Wednesday, June 28, 2017
This is a great article - I think it describes a lot of folks (including me).
Many of us think we are moderate drinkers because we aren't alcoholics, and we are under control of our alcohol consumption. A couple a night, a little extra on the weekend...
... and before you know it you have boxes and boxes of empties in your garage, and you're trying to figure out who drank all that stuff???
It adds up.
Alcohol is bad for you. The health benefits are extolled in a handful of studies, and those ones get trumpeted in the headlines because it's a message we all want to hear. But any trivial benefits are more than offset by harm in other ways... especially as moderate drinking turns to more-than-moderate.
I've increasingly found alcohol just makes my life worse. That great feeling after a beer fades to feeling lethargic and down an hour later. When I over-indulge that feeling lasts for a day after, sometimes even more.

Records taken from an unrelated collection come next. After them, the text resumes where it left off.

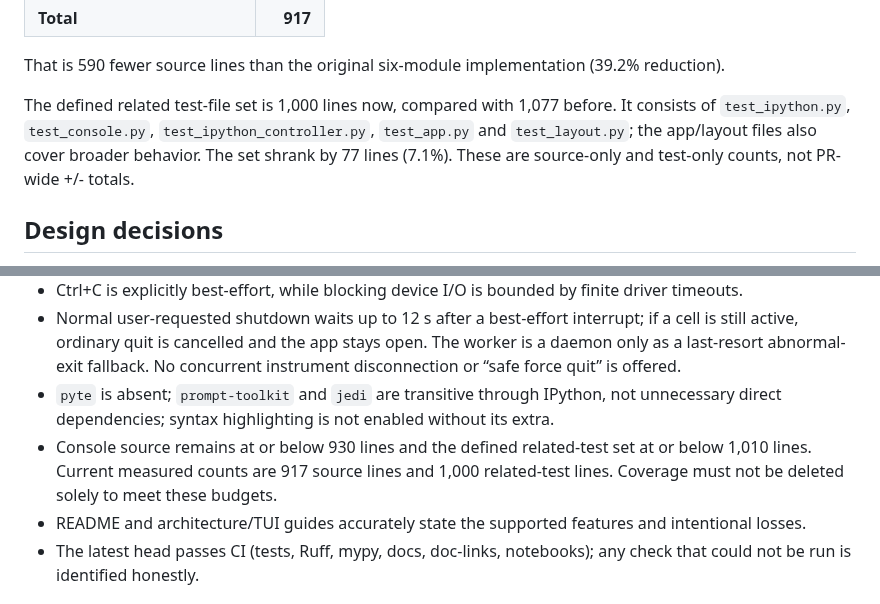
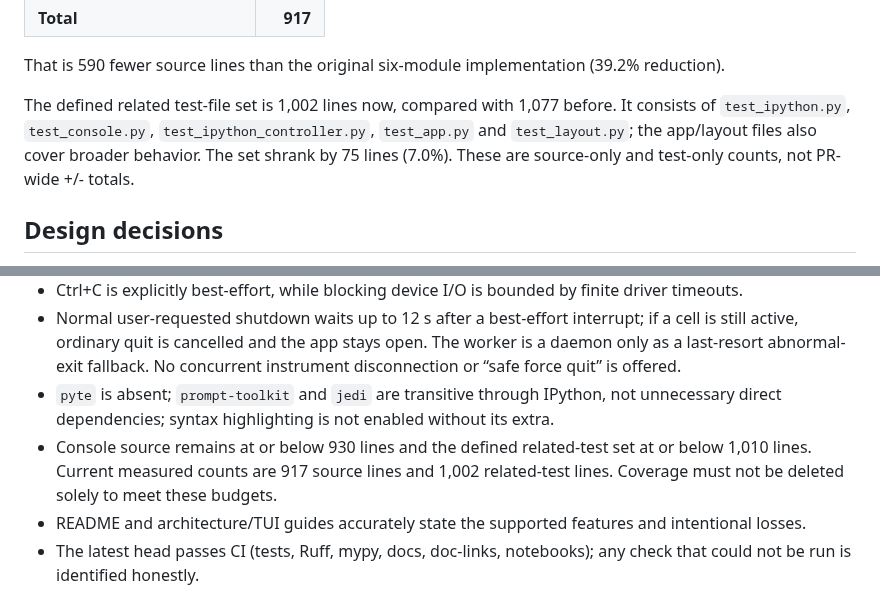
Before and after one commit to raiyiz/iyzee, a Markdown page: planning.md, 2 parts joined by grey strips. Drawn GitHub-style.

Commit message:
docs: refresh console test count after stream coverage

```diff
--- a/planning.md
+++ b/planning.md
@@ -29,7 +29,7 @@ The first native-cell baseline (before the Vim editor, stdin guard, interrupt-bo
 
 That is 590 fewer source lines than the original six-module implementation (39.2% reduction).
 
-The defined related test-file set is 1,000 lines now, compared with 1,077 before. It consists of `test_ipython.py`, `test_console.py`, `test_ipython_controller.py`, `test_app.py` and `test_layout.py`; the app/layout files also cover broader behavior. The set shrank by 77 lines (7.1%). These are source-only and test-only counts, not PR-wide +/- totals.
+The defined related test-file set is 1,002 lines now, compared with 1,077 before. It consists of `test_ipython.py`, `test_console.py`, `test_ipython_controller.py`, `test_app.py` and `test_layout.py`; the app/layout files also cover broader behavior. The set shrank by 75 lines (7.0%). These are source-only and test-only counts, not PR-wide +/- totals.
 
 ## Design decisions
 
@@ -118,7 +118,7 @@ These are accepted consequences of moving from a terminal-based IPython frontend
 - Ctrl+C is explicitly best-effort, while blocking device I/O is bounded by finite driver timeouts.
 - Normal user-requested shutdown waits up to 12 s after a best-effort interrupt; if a cell is still active, ordinary quit is cancelled and the app stays open. The worker is a daemon only as a last-resort abnormal-exit fallback. No concurrent instrument disconnection or “safe force quit” is offered.
 - `pyte` is absent; `prompt-toolkit` and `jedi` are transitive through IPython, not unnecessary direct dependencies; syntax highlighting is not enabled without its extra.
-- Console source remains at or below 930 lines and the defined related-test set at or below 1,010 lines. Current measured counts are 917 source lines and 1,000 related-test lines. Coverage must not be deleted solely to meet these budgets.
+- Console source remains at or below 930 lines and the defined related-test set at or below 1,010 lines. Current measured counts are 917 source lines and 1,002 related-test lines. Coverage must not be deleted solely to meet these budgets.
 - README and architecture/TUI guides accurately state the supported features and intentional losses.
 - The latest head passes CI (tests, Ruff, mypy, docs, doc-links, notebooks); any check that could not be run is identified honestly.
 
```
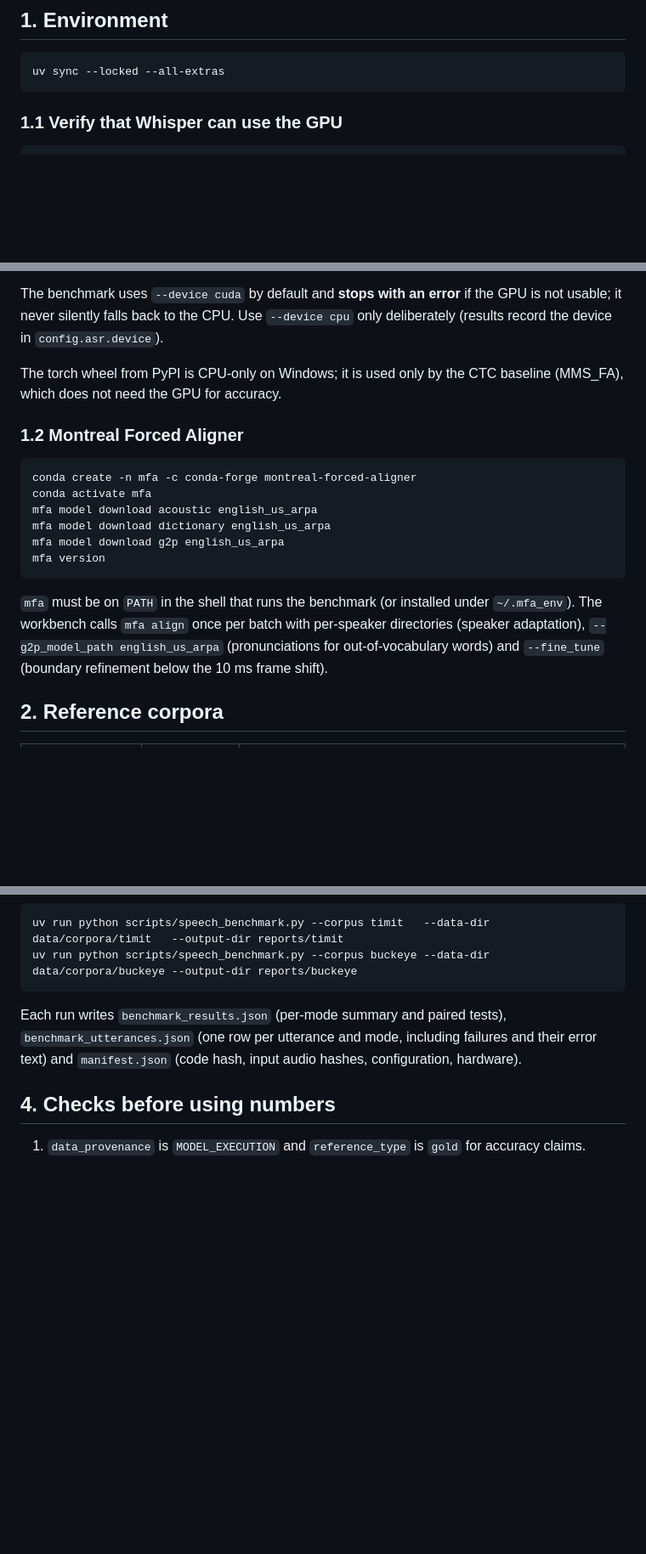
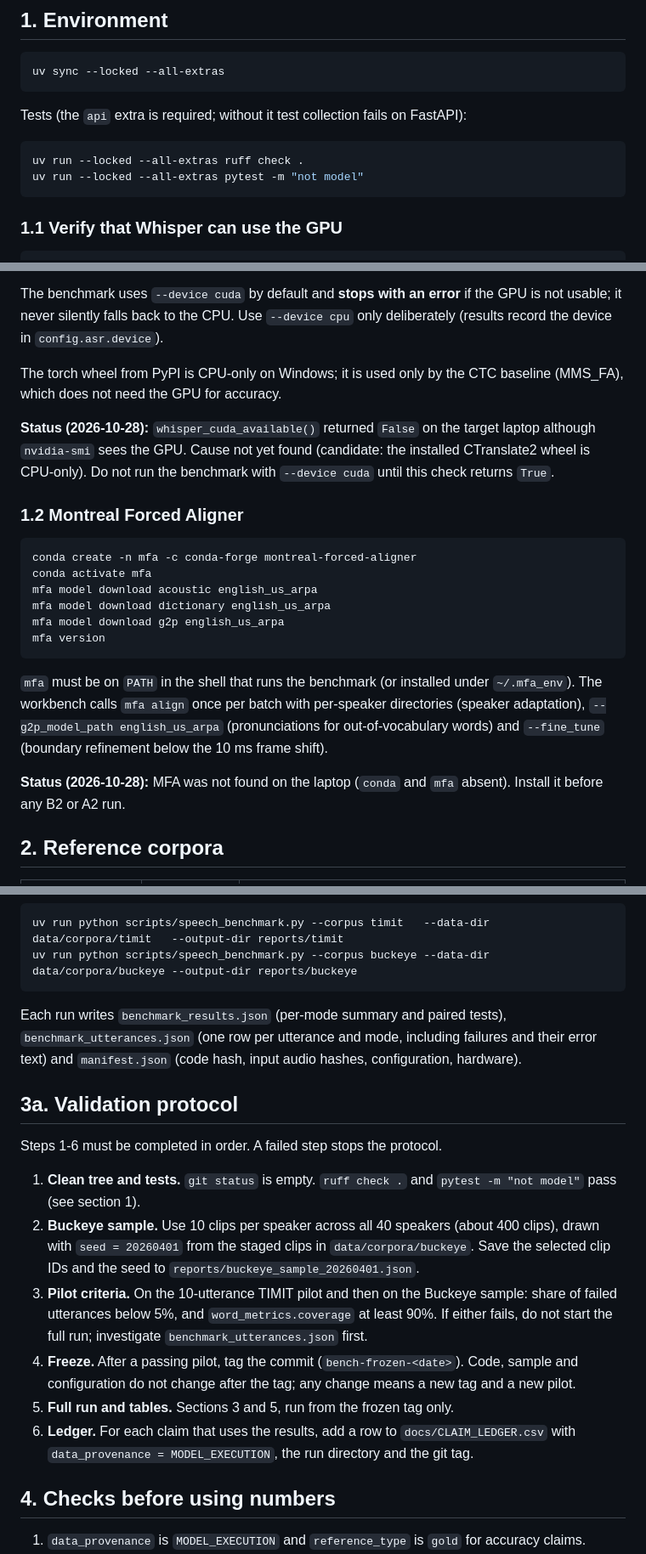
Before and after one commit to asqarnurym/local-subtitle-workbench, a Markdown page: docs/RUNBOOK.md, 3 parts joined by grey strips. Shown at 85% size. Drawn GitHub-style; blank space fills up the shorter version.

Commit message:
docs(runbook): add validation protocol, status of open checks, test command
- Test command requires --all-extras (api extra needed for test collection)
- Record open checks: CUDA check returns False, MFA not installed
- Validation protocol: clean tree and tests; Buckeye sample (10 clips per
  speaker, 40 speakers, seed 20260401); pilot criteria (failures < 5%,
  coverage >= 90%); freeze by tag; full run; CLAIM_LEDGER entries

````diff
--- a/docs/RUNBOOK.md
+++ b/docs/RUNBOOK.md
@@ -6,6 +6,13 @@ Target machine: Windows 11, AMD Ryzen 9 5900HX, NVIDIA RTX 3050 Laptop GPU (4 GB
 
 ```powershell
 uv sync --locked --all-extras
+```
+
+Tests (the `api` extra is required; without it test collection fails on FastAPI):
+
+```powershell
+uv run --locked --all-extras ruff check .
+uv run --locked --all-extras pytest -m "not model"
 ```
 
 ### 1.1 Verify that Whisper can use the GPU
@@ -20,6 +27,8 @@ The benchmark uses `--device cuda` by default and **stops with an error** if the
 
 The torch wheel from PyPI is CPU-only on Windows; it is used only by the CTC baseline (MMS_FA), which does not need the GPU for accuracy.
 
+**Status (2026-10-28):** `whisper_cuda_available()` returned `False` on the target laptop although `nvidia-smi` sees the GPU. Cause not yet found (candidate: the installed CTranslate2 wheel is CPU-only). Do not run the benchmark with `--device cuda` until this check returns `True`.
+
 ### 1.2 Montreal Forced Aligner
 
 ```powershell
@@ -32,6 +41,8 @@ mfa version
 ```
 
 `mfa` must be on `PATH` in the shell that runs the benchmark (or installed under `~/.mfa_env`). The workbench calls `mfa align` once per batch with per-speaker directories (speaker adaptation), `--g2p_model_path english_us_arpa` (pronunciations for out-of-vocabulary words) and `--fine_tune` (boundary refinement below the 10 ms frame shift).
+
+**Status (2026-10-28):** MFA was not found on the laptop (`conda` and `mfa` absent). Install it before any B2 or A2 run.
 
 ## 2. Reference corpora
 
@@ -62,6 +73,17 @@ uv run python scripts/speech_benchmark.py --corpus buckeye --data-dir data/corpo
 
 Each run writes `benchmark_results.json` (per-mode summary and paired tests), `benchmark_utterances.json` (one row per utterance and mode, including failures and their error text) and `manifest.json` (code hash, input audio hashes, configuration, hardware).
 
+## 3a. Validation protocol
+
+Steps 1-6 must be completed in order. A failed step stops the protocol.
+
+1. **Clean tree and tests.** `git status` is empty. `ruff check .` and `pytest -m "not model"` pass (see section 1).
+2. **Buckeye sample.** Use 10 clips per speaker across all 40 speakers (about 400 clips), drawn with `seed = 20260401` from the staged clips in `data/corpora/buckeye`. Save the selected clip IDs and the seed to `reports/buckeye_sample_20260401.json`.
+3. **Pilot criteria.** On the 10-utterance TIMIT pilot and then on the Buckeye sample: share of failed utterances below 5%, and `word_metrics.coverage` at least 90%. If either fails, do not start the full run; investigate `benchmark_utterances.json` first.
+4. **Freeze.** After a passing pilot, tag the commit (`bench-frozen-<date>`). Code, sample and configuration do not change after the tag; any change means a new tag and a new pilot.
+5. **Full run and tables.** Sections 3 and 5, run from the frozen tag only.
+6. **Ledger.** For each claim that uses the results, add a row to `docs/CLAIM_LEDGER.csv` with `data_provenance = MODEL_EXECUTION`, the run directory and the git tag.
+
 ## 4. Checks before using numbers
 
 1. `data_provenance` is `MODEL_EXECUTION` and `reference_type` is `gold` for accuracy claims.
````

Not everyone has that problem, but I do.
So it's time.
I've taken a month off before and felt great while doing it.
This time, 6 months. Once it's out of my life I can decide whether to bring it back, and if so how to limit myself to less-than-moderate.
Sorry, alcohol. It's for the best. See you in 2018, maybe.
Sunday, June 25, 2017
I originally bought a 2012 Norco Nitro 9.3...
After an emergency repair last year that temporarily turned it into a single speed, I realized that I don't need all those gears. With the 1x trend I figured it was time to make the plunge.
Nothing was wrong with my bike, so I made the decision to do it in place.
What is 1x?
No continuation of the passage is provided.